*** Begin section ***
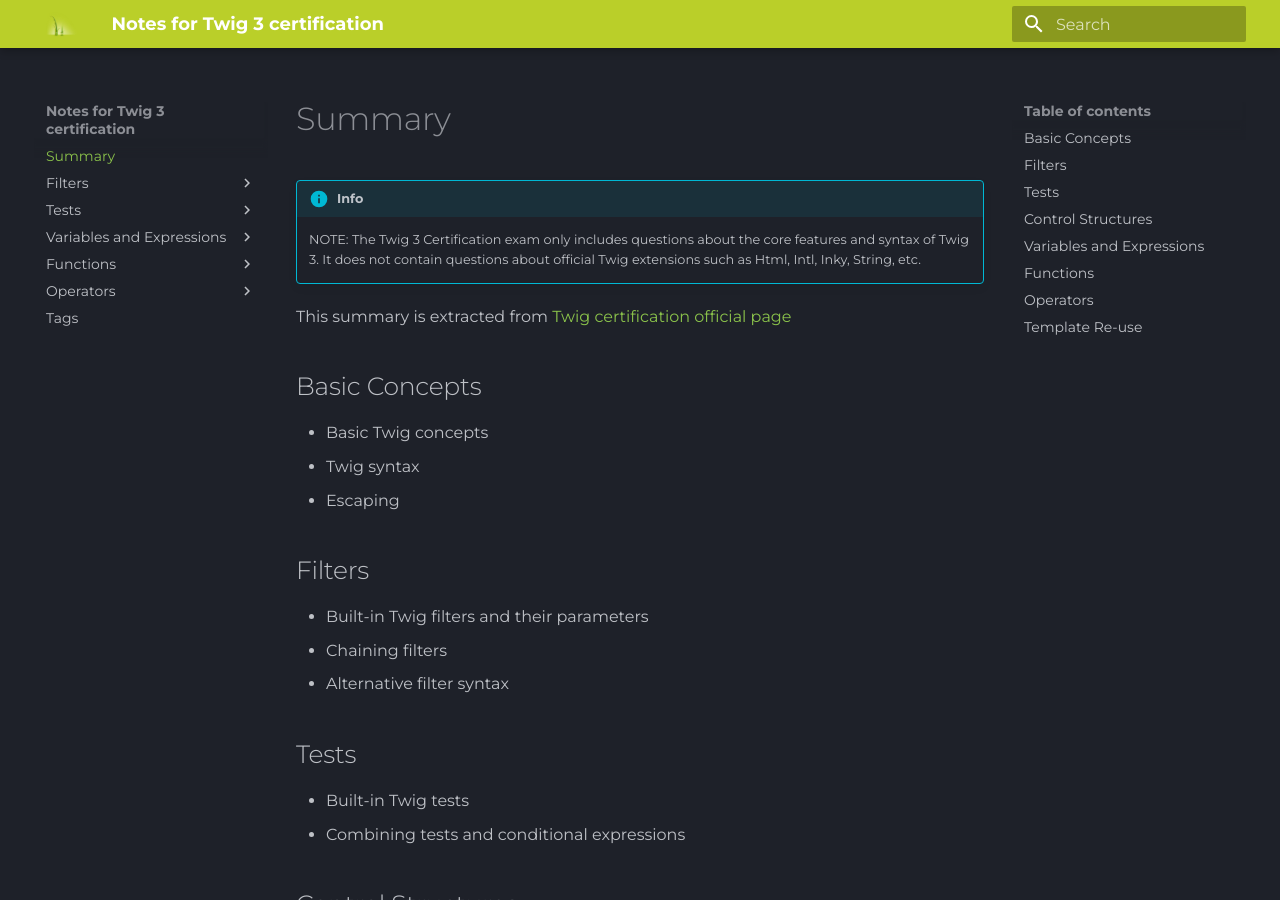
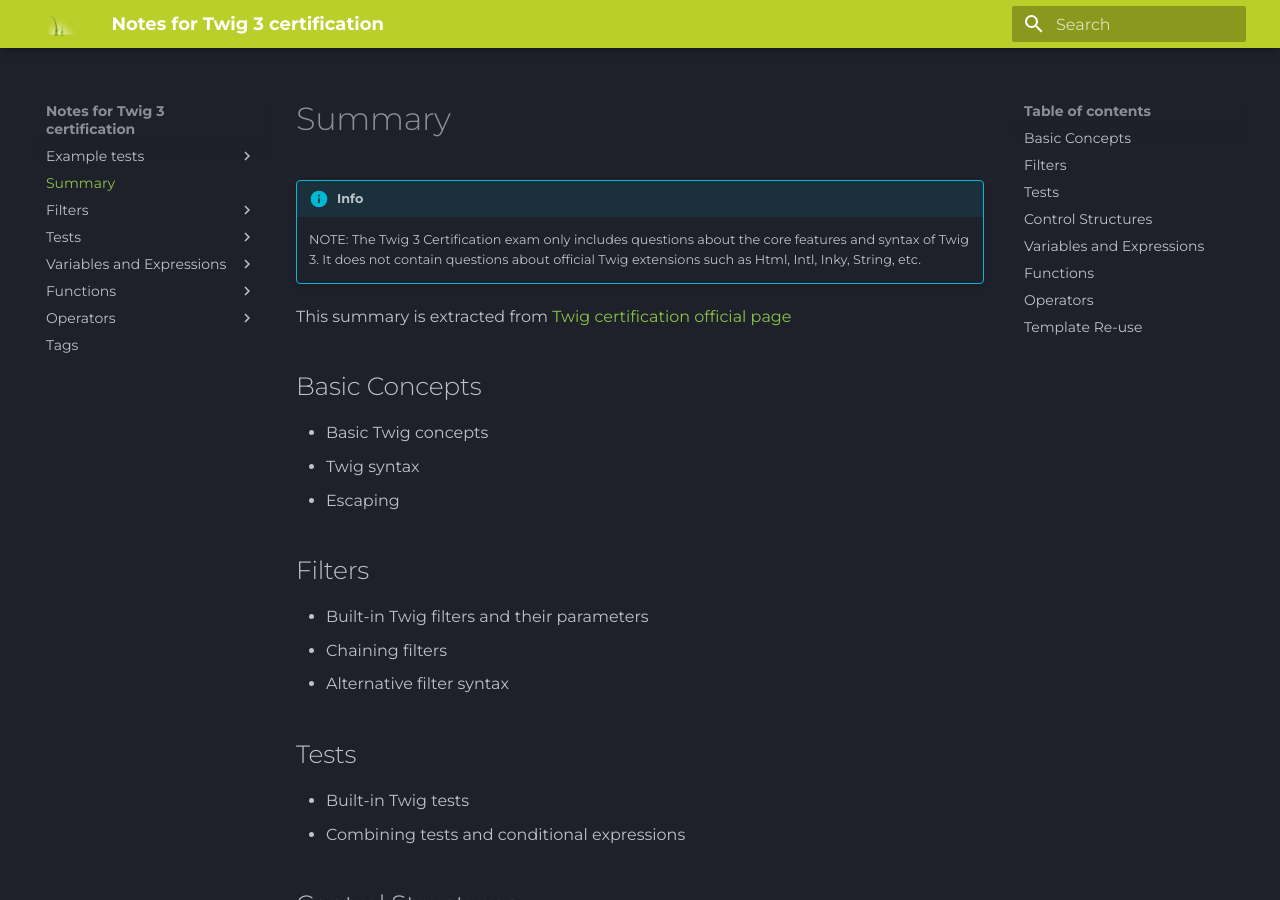
Before and after one commit to todomagichere/twig-3-certification, an MkDocs documentation site: the page built from docs/index.md, in a window 1280 px wide and 900 px high. Built offline with MkDocs 1.6.1 and Material for MkDocs 9.7.7, drawn with Linux system fonts in a browser that asks for light colours.

```diff
--- a/mkdocs.yml
+++ b/mkdocs.yml
@@ -32,6 +32,8 @@
           pygments_lang_class: true
 
 nav:
+    - Example tests:
+          - Test 1: test/test1.md
     - Summary: index.md
 #    - Basic Concepts:
 #        - Basic Twig concepts: index.md
```
Also changed, not shown: 1 other file.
*** End section ***
The records must appear again word for word, though none of their pictures should.

Before and after one commit to todomagichere/twig-3-certification, an MkDocs documentation site: the page built from docs/index.md, in a window 1280 px wide and 900 px high. Built offline with MkDocs 1.6.1 and Material for MkDocs 9.7.7, drawn with Linux system fonts in a browser that asks for light colours.

```diff
--- a/mkdocs.yml
+++ b/mkdocs.yml
@@ -32,6 +32,8 @@
           pygments_lang_class: true
 
 nav:
+    - Example tests:
+          - Test 1: test/test1.md
     - Summary: index.md
 #    - Basic Concepts:
 #        - Basic Twig concepts: index.md
```
Also changed, not shown: 1 other file.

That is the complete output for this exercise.